◆ PROBLEM DESCRIPTION
Only a number is expected: the count of lines in the listing where "Flask" occurs.

◆ SUPPLIED RECORDS
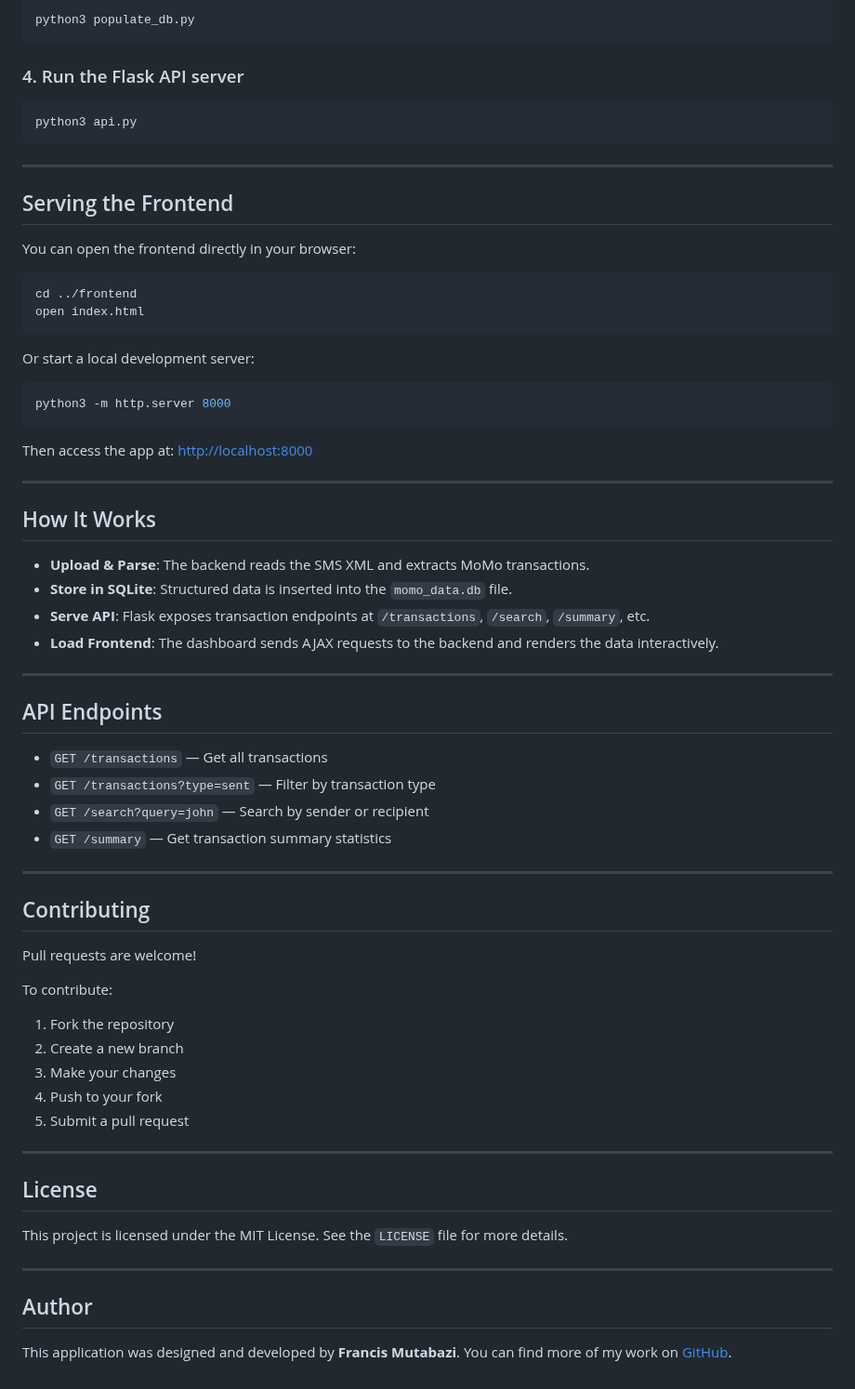
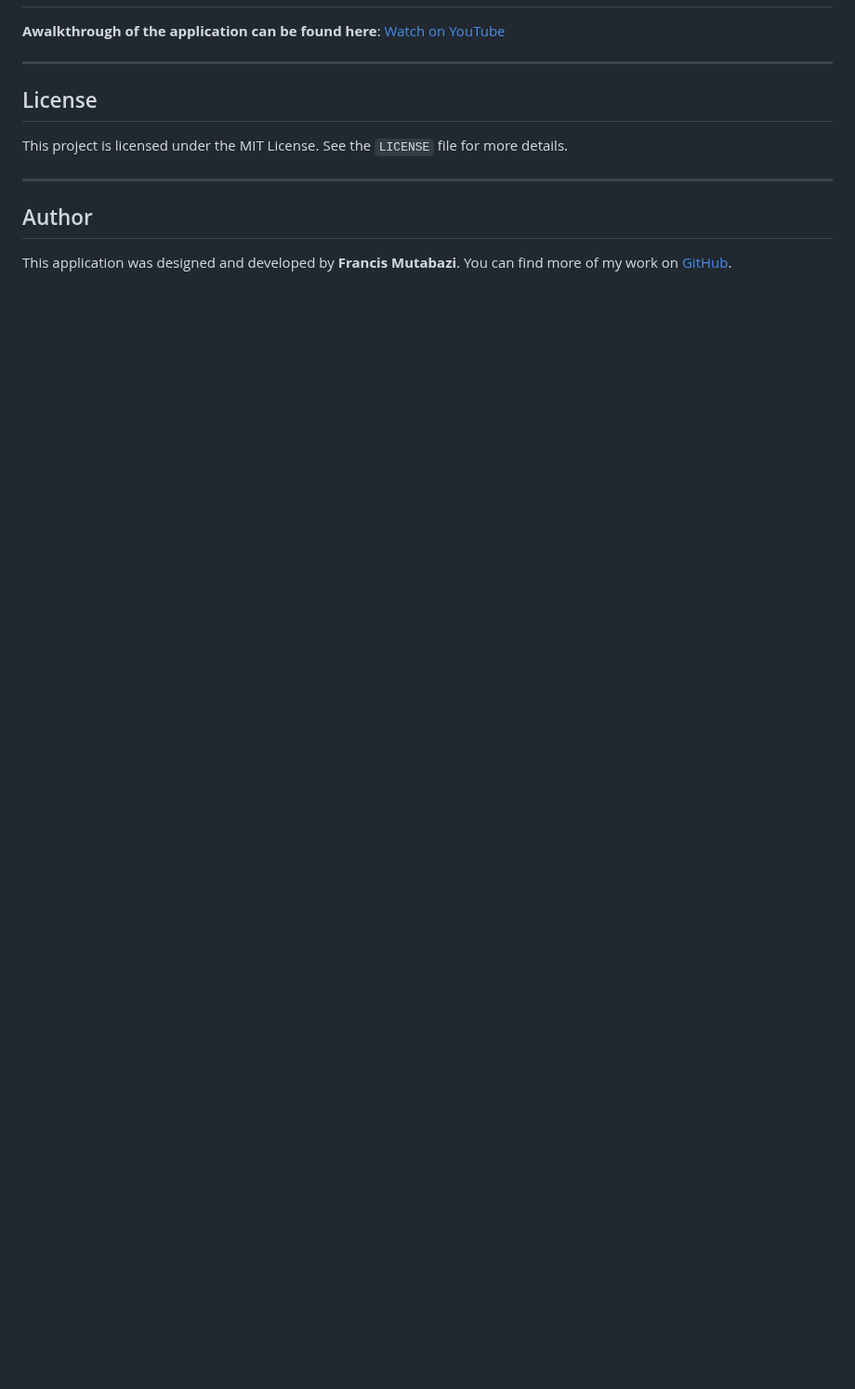
Before and after one commit to francis-collab/momo-data-analysis, a Markdown page: README.md, the part around one of its changes. Shown at 93% size. Drawn GitHub-style; blank space fills up the shorter version.

Commit message:
Update README with demo video link

````diff
--- a/README.md
+++ b/README.md
@@ -216,63 +136,4 @@ pip install -r requirements.txt
-```bash
-python3 populate_db.py
-```
-
-### 4. Run the Flask API server
-
-```bash
-python3 api.py
-```
-
----
-
-## Serving the Frontend
-
-You can open the frontend directly in your browser:
-
-```bash
-cd ../frontend
-open index.html
-```
-
-Or start a local development server:
-
-```bash
-python3 -m http.server 8000
-```
-
-Then access the app at: [http://localhost:8000](http://localhost:8000)
-
----
-
-## How It Works
-
-- **Upload & Parse**: The backend reads the SMS XML and extracts MoMo transactions.
-- **Store in SQLite**: Structured data is inserted into the `momo_data.db` file.
-- **Serve API**: Flask exposes transaction endpoints at `/transactions`, `/search`, `/summary`, etc.
-- **Load Frontend**: The dashboard sends AJAX requests to the backend and renders the data interactively.
-
----
-
-## API Endpoints
-
-- `GET /transactions` — Get all transactions
-- `GET /transactions?type=sent` — Filter by transaction type
-- `GET /search?query=john` — Search by sender or recipient
-- `GET /summary` — Get transaction summary statistics
-
----
-
-## Contributing
-
-Pull requests are welcome!
-
-To contribute:
-
-1. Fork the repository
-2. Create a new branch
-3. Make your changes
-4. Push to your fork
-5. Submit a pull request
+**Awalkthrough of the application can be found here**: [Watch on YouTube](https://youtu.be/pdkA6sqBUoQ?si=Dcl5BKzHtk0eaCeM)
 
 ---
 
````
Also changed, not shown: other parts of README.md (+1 -81 lines).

◆ TASK RESULT
2